Across the entries that follow, count each line holding "sheet" and state the total alone.

━━━━

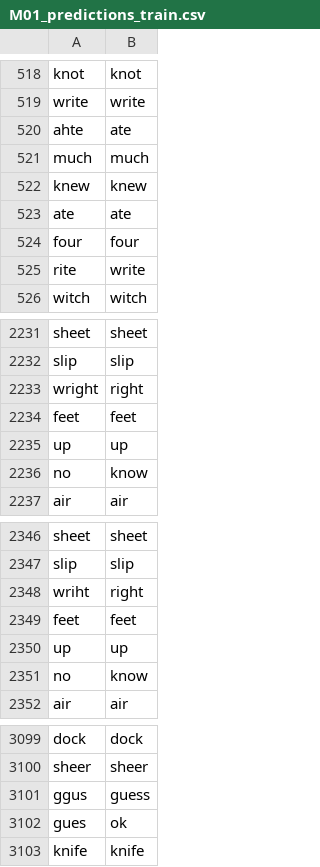
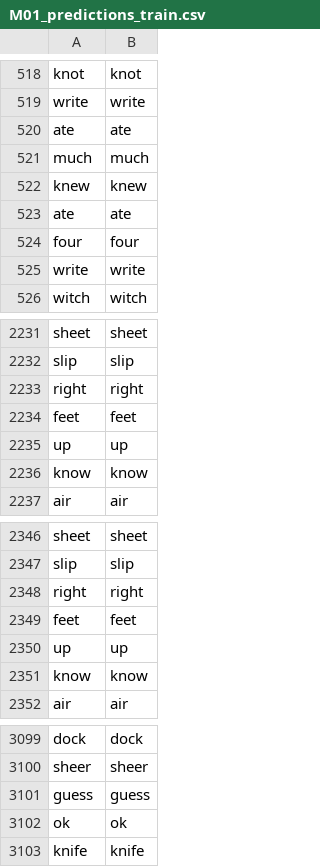
Before and after one commit to SlangLab-NU/torgo_inference_on_cluster, a CSV file: results/torgo_xlsr_finetune_M01/M01_predictions_train.csv, drawn as a sheet; only a part is shown, gaps mark what is left out; the diff covers the shown part only.

```diff
--- a/results/torgo_xlsr_finetune_M01/M01_predictions_train.csv
+++ b/results/torgo_xlsr_finetune_M01/M01_predictions_train.csv
@@ -519,3 +519,3 @@ knot,knot
 write,write
-ahte,ate
+ate,ate
 much,much
@@ -524,3 +524,3 @@ ate,ate
 four,four
-rite,write
+write,write
 witch,witch
@@ -2232,6 +2232,6 @@ sheet,sheet
 slip,slip
-wright,right
+right,right
 feet,feet
 up,up
-no,know
+know,know
 air,air
@@ -2347,6 +2347,6 @@ sheet,sheet
 slip,slip
-wriht,right
+right,right
 feet,feet
 up,up
-no,know
+know,know
 air,air
@@ -3100,4 +3100,4 @@ dock,dock
 sheer,sheer
-ggus,guess
-gues,ok
+guess,guess
+ok,ok
 knife,knife
```
Also changed, not shown: 143 edited cells elsewhere in this file, results/torgo_xlsr_finetune_M01/M01_predictions_test.csv, results/torgo_xlsr_finetune_M01/M01_predictions_validation.csv, 2 other files.
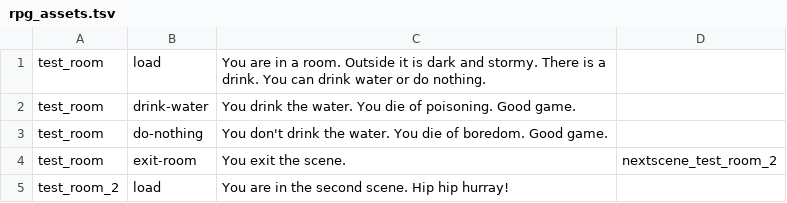
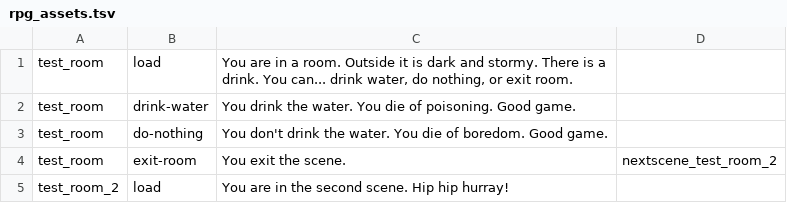
Before and after one commit to cecileceng/angelhack2016, a TSV file: rpg_assets.tsv, drawn as a sheet.

```diff
--- a/rpg_assets.tsv
+++ b/rpg_assets.tsv
@@ -1,2 +1,2 @@
-test_room	load	You are in a room. Outside it is dark and stormy. There is a drink. You can drink water or do nothing. 	
+test_room	load	You are in a room. Outside it is dark and stormy. There is a drink. You can... drink water, do nothing, or exit room. 	
 test_room	drink-water	You drink the water. You die of poisoning. Good game. 	
```
Also changed, not shown: 1 other file.
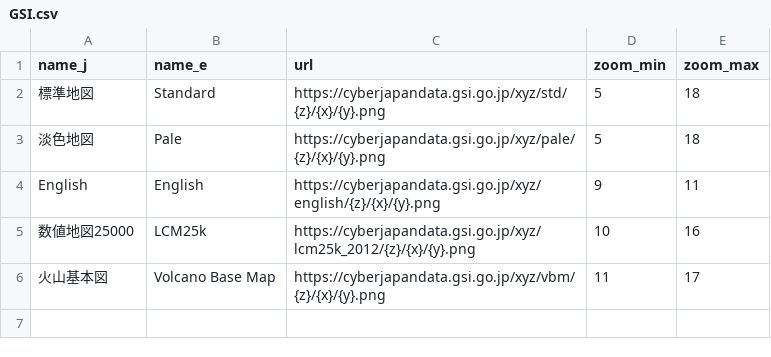
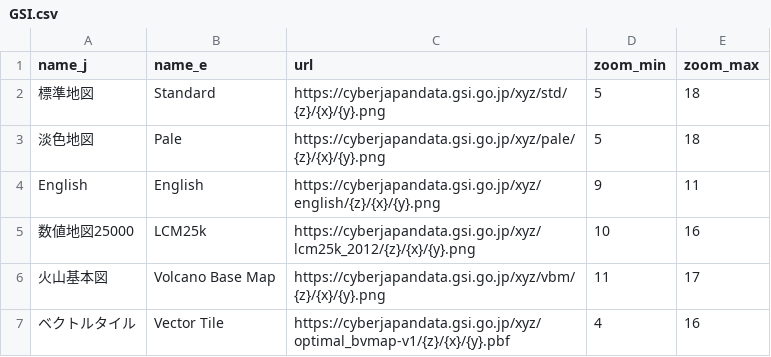
Before and after one commit to babayoshihiko/jpdata, a CSV file: csv/GSI.csv, drawn as a sheet.

Commit message:
vector tile

```diff
--- a/csv/GSI.csv
+++ b/csv/GSI.csv
@@ -6 +6,2 @@ English,English,https://cyberjapandata.gsi.go.jp/xyz/english/{z}/{x}/{y}.png,9,1
 火山基本図,Volcano Base Map,https://cyberjapandata.gsi.go.jp/xyz/vbm/{z}/{x}/{y}.png,11,17
+ベクトルタイル,Vector Tile,https://cyberjapandata.gsi.go.jp/xyz/optimal_bvmap-v1/{z}/{x}/{y}.pbf,4,16
```
Also changed, not shown: 1 other file.
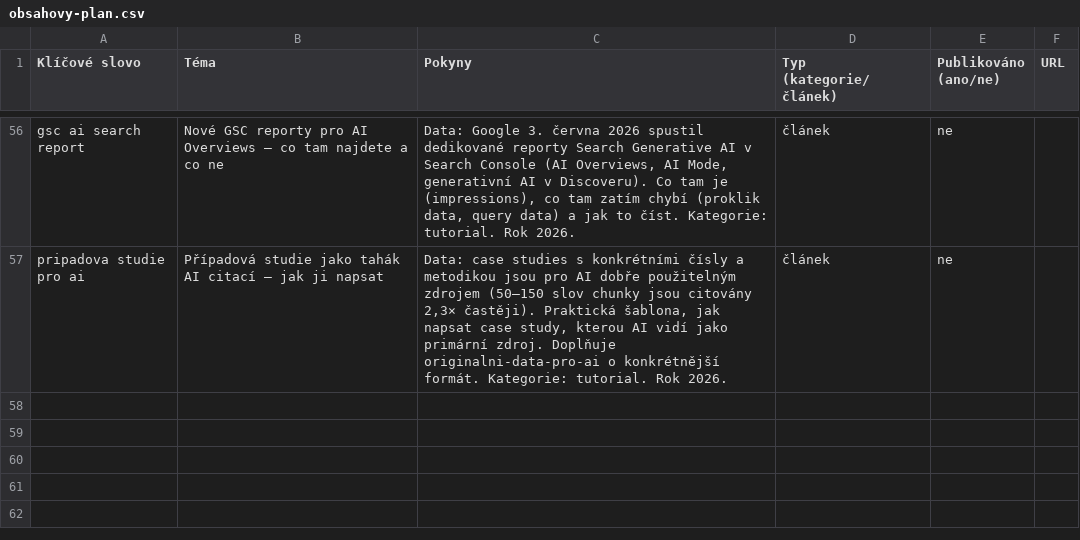
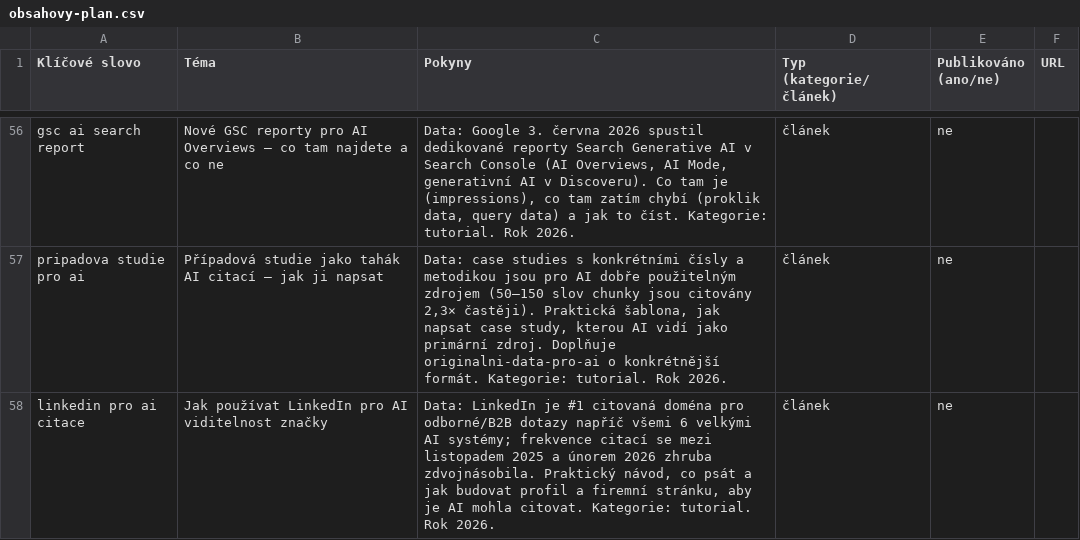
Before and after one commit to ultron-sniperdesign/aiseo-optimalizace, a CSV file: blogger/obsahovy-plan.csv, drawn as a sheet; only a part is shown, gaps mark what is left out; the diff covers the shown part only; the diff names each change by its address in the sheet, - before the commit and + after, or states it on an @@ line.

```diff
--- a/blogger/obsahovy-plan.csv
+++ b/blogger/obsahovy-plan.csv
+row 58: linkedin pro ai citace | Jak používat LinkedIn pro AI viditelnost značky | Data: LinkedIn je #1 citovaná doména pro odborné/B2B dotazy napříč všemi 6 velkými AI systémy; frekvence citací se mezi listopadem 2025 a únorem 2026 zhruba zdvojnásobila. Praktický návod, co psát a jak budovat profil a firemní stránku, aby je AI mohla citovat. Kategorie: tutorial. Rok 2026. | článek | ne
```
Also changed, not shown: 1 added row and 2 edited cells elsewhere in this file, 5 other files.
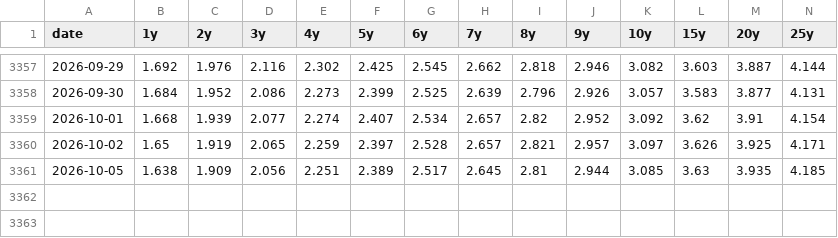
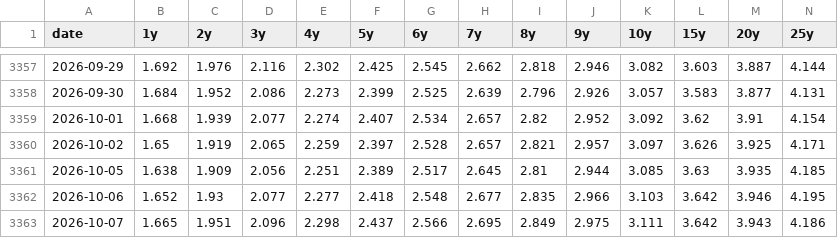
Before and after one commit to olehakengo-svg/fx-ai-trader, a CSV file: data/external/rate_anchor/jgb_yields.csv, drawn as a sheet; only a part is shown, gaps mark what is left out; rows hold the shown columns only; the diff names each change by its address in the sheet, - before the commit and + after, or states it on an @@ line.

```diff
--- a/data/external/rate_anchor/jgb_yields.csv
+++ b/data/external/rate_anchor/jgb_yields.csv
+row 3362: 2026-10-06 | 1.652 | 1.93 | 2.077 | 2.277 | 2.418 | 2.548 | 2.677 | 2.835 | 2.966 | 3.103 | 3.642 | 3.946 | 4.195
+row 3363: 2026-10-07 | 1.665 | 1.951 | 2.096 | 2.298 | 2.437 | 2.566 | 2.695 | 2.849 | 2.975 | 3.111 | 3.642 | 3.943 | 4.186
```
Also changed, not shown: data/external/rate_anchor/us_treasury_yields.csv, data/external/rate_anchor/zn_f_daily.csv, 2 other files.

━━━━

> **ANSWER TO THE PROBLEM**:
7